Task brief -> Copy all entries without alteration and skip the pictures they hold.

....

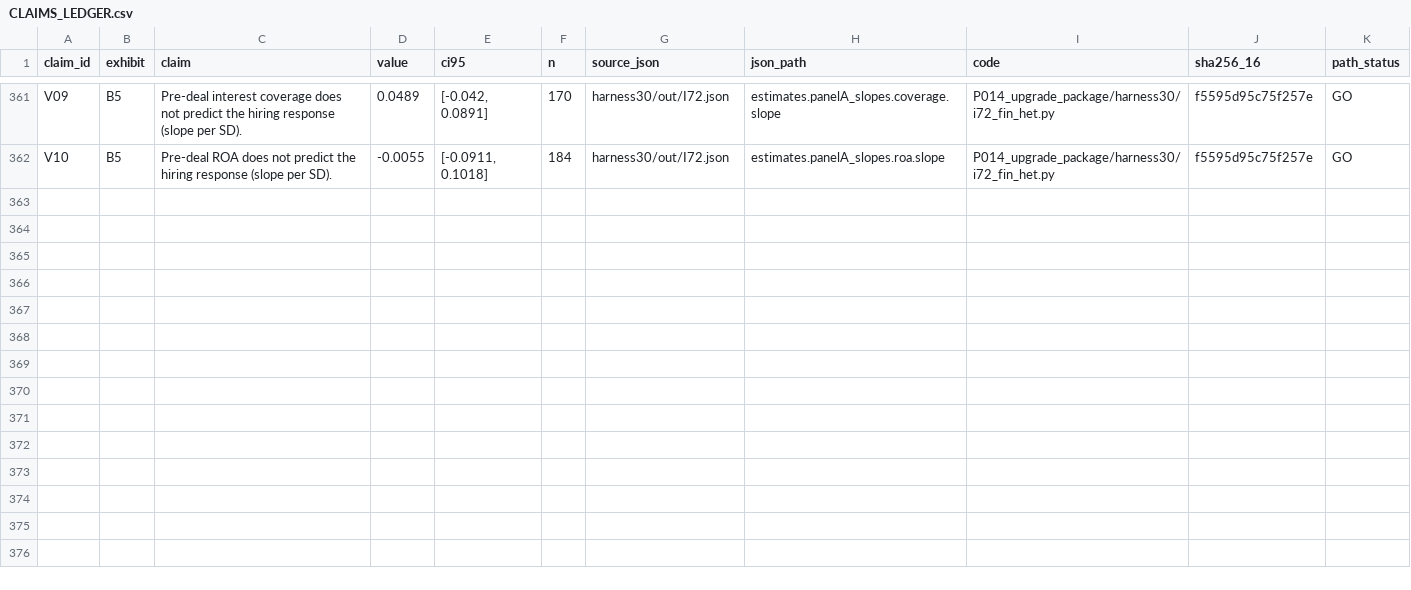
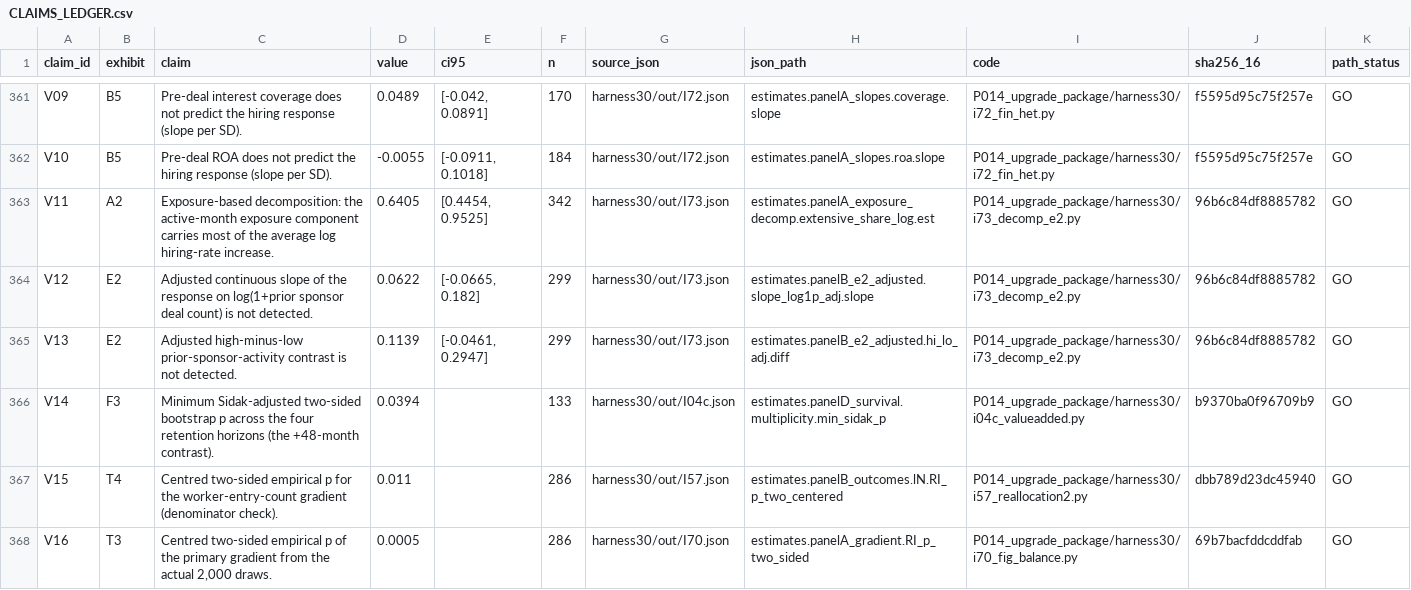
Before and after one commit to Real-K/PE-hiring, a CSV file: artifacts/CLAIMS_LEDGER.csv, drawn as a sheet; only a part is shown, gaps mark what is left out.

Commit message:
Fill the PI's placeholder manuscript from artifacts (157+ substitutions, FILL_TRACE): centred two-sided p adopted throughout (i56/i57/i60/i62/i63/i66 add RI_p_two_centered; values and rng order preserved), new I73 (exposure decomposition + adjusted prior-deal-count E2), I04c survival Sidak (min p 0.0394 — conclusion updated), I70 no-hire-share balance row; 4-dp and minus-sign unification

```diff
--- a/artifacts/CLAIMS_LEDGER.csv
+++ b/artifacts/CLAIMS_LEDGER.csv
@@ -362 +362,7 @@ V09,B5,Pre-deal interest coverage does not predict the hiring response (slope pe
 V10,B5,Pre-deal ROA does not predict the hiring response (slope per SD).,-0.0055,"[-0.0911, 0.1018]",184,harness30/out/I72.json,estimates.panelA_slopes.roa.slope,P014_upgrade_package/harness30/i72_fin_het.py,f5595d95c75f257e,GO
+V11,A2,Exposure-based decomposition: the active-month exposure component carries most of the average log hiring-rate increase.,0.6405,"[0.4454, 0.9525]",342,harness30/out/I73.json,estimates.panelA_exposure_decomp.extensive_share_log.est,P014_upgrade_package/harness30/i73_decomp_e2.py,96b6c84df8885782,GO
+V12,E2,Adjusted continuous slope of the response on log(1+prior sponsor deal count) is not detected.,0.0622,"[-0.0665, 0.182]",299,harness30/out/I73.json,estimates.panelB_e2_adjusted.slope_log1p_adj.slope,P014_upgrade_package/harness30/i73_decomp_e2.py,96b6c84df8885782,GO
+V13,E2,Adjusted high-minus-low prior-sponsor-activity contrast is not detected.,0.1139,"[-0.0461, 0.2947]",299,harness30/out/I73.json,estimates.panelB_e2_adjusted.hi_lo_adj.diff,P014_upgrade_package/harness30/i73_decomp_e2.py,96b6c84df8885782,GO
+V14,F3,Minimum Sidak-adjusted two-sided bootstrap p across the four retention horizons (the +48-month contrast).,0.0394,,133,harness30/out/I04c.json,estimates.panelD_survival.multiplicity.min_sidak_p,P014_upgrade_package/harness30/i04c_valueadded.py,b9370ba0f96709b9,GO
+V15,T4,Centred two-sided empirical p for the worker-entry-count gradient (denominator check).,0.011,,286,harness30/out/I57.json,estimates.panelB_outcomes.lN.RI_p_two_centered,P014_upgrade_package/harness30/i57_reallocation2.py,dbb789d23dc45940,GO
+V16,T3,"Centred two-sided empirical p of the primary gradient from the actual 2,000 draws.",0.0005,,286,harness30/out/I70.json,estimates.panelA_gradient.RI_p_two_sided,P014_upgrade_package/harness30/i70_fig_balance.py,69b7bacfddcddfab,GO
```
Also changed, not shown: revision_0831/REVISION_TRACE.csv, 36 other files.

....

Result of this exercise ->
Before and after one commit to Real-K/PE-hiring, a CSV file: artifacts/CLAIMS_LEDGER.csv, drawn as a sheet; only a part is shown, gaps mark what is left out.

Commit message:
Fill the PI's placeholder manuscript from artifacts (157+ substitutions, FILL_TRACE): centred two-sided p adopted throughout (i56/i57/i60/i62/i63/i66 add RI_p_two_centered; values and rng order preserved), new I73 (exposure decomposition + adjusted prior-deal-count E2), I04c survival Sidak (min p 0.0394 — conclusion updated), I70 no-hire-share balance row; 4-dp and minus-sign unification

```diff
--- a/artifacts/CLAIMS_LEDGER.csv
+++ b/artifacts/CLAIMS_LEDGER.csv
@@ -362 +362,7 @@ V09,B5,Pre-deal interest coverage does not predict the hiring response (slope pe
 V10,B5,Pre-deal ROA does not predict the hiring response (slope per SD).,-0.0055,"[-0.0911, 0.1018]",184,harness30/out/I72.json,estimates.panelA_slopes.roa.slope,P014_upgrade_package/harness30/i72_fin_het.py,f5595d95c75f257e,GO
+V11,A2,Exposure-based decomposition: the active-month exposure component carries most of the average log hiring-rate increase.,0.6405,"[0.4454, 0.9525]",342,harness30/out/I73.json,estimates.panelA_exposure_decomp.extensive_share_log.est,P014_upgrade_package/harness30/i73_decomp_e2.py,96b6c84df8885782,GO
+V12,E2,Adjusted continuous slope of the response on log(1+prior sponsor deal count) is not detected.,0.0622,"[-0.0665, 0.182]",299,harness30/out/I73.json,estimates.panelB_e2_adjusted.slope_log1p_adj.slope,P014_upgrade_package/harness30/i73_decomp_e2.py,96b6c84df8885782,GO
+V13,E2,Adjusted high-minus-low prior-sponsor-activity contrast is not detected.,0.1139,"[-0.0461, 0.2947]",299,harness30/out/I73.json,estimates.panelB_e2_adjusted.hi_lo_adj.diff,P014_upgrade_package/harness30/i73_decomp_e2.py,96b6c84df8885782,GO
+V14,F3,Minimum Sidak-adjusted two-sided bootstrap p across the four retention horizons (the +48-month contrast).,0.0394,,133,harness30/out/I04c.json,estimates.panelD_survival.multiplicity.min_sidak_p,P014_upgrade_package/harness30/i04c_valueadded.py,b9370ba0f96709b9,GO
+V15,T4,Centred two-sided empirical p for the worker-entry-count gradient (denominator check).,0.011,,286,harness30/out/I57.json,estimates.panelB_outcomes.lN.RI_p_two_centered,P014_upgrade_package/harness30/i57_reallocation2.py,dbb789d23dc45940,GO
+V16,T3,"Centred two-sided empirical p of the primary gradient from the actual 2,000 draws.",0.0005,,286,harness30/out/I70.json,estimates.panelA_gradient.RI_p_two_sided,P014_upgrade_package/harness30/i70_fig_balance.py,69b7bacfddcddfab,GO
```
Also changed, not shown: revision_0831/REVISION_TRACE.csv, 36 other files.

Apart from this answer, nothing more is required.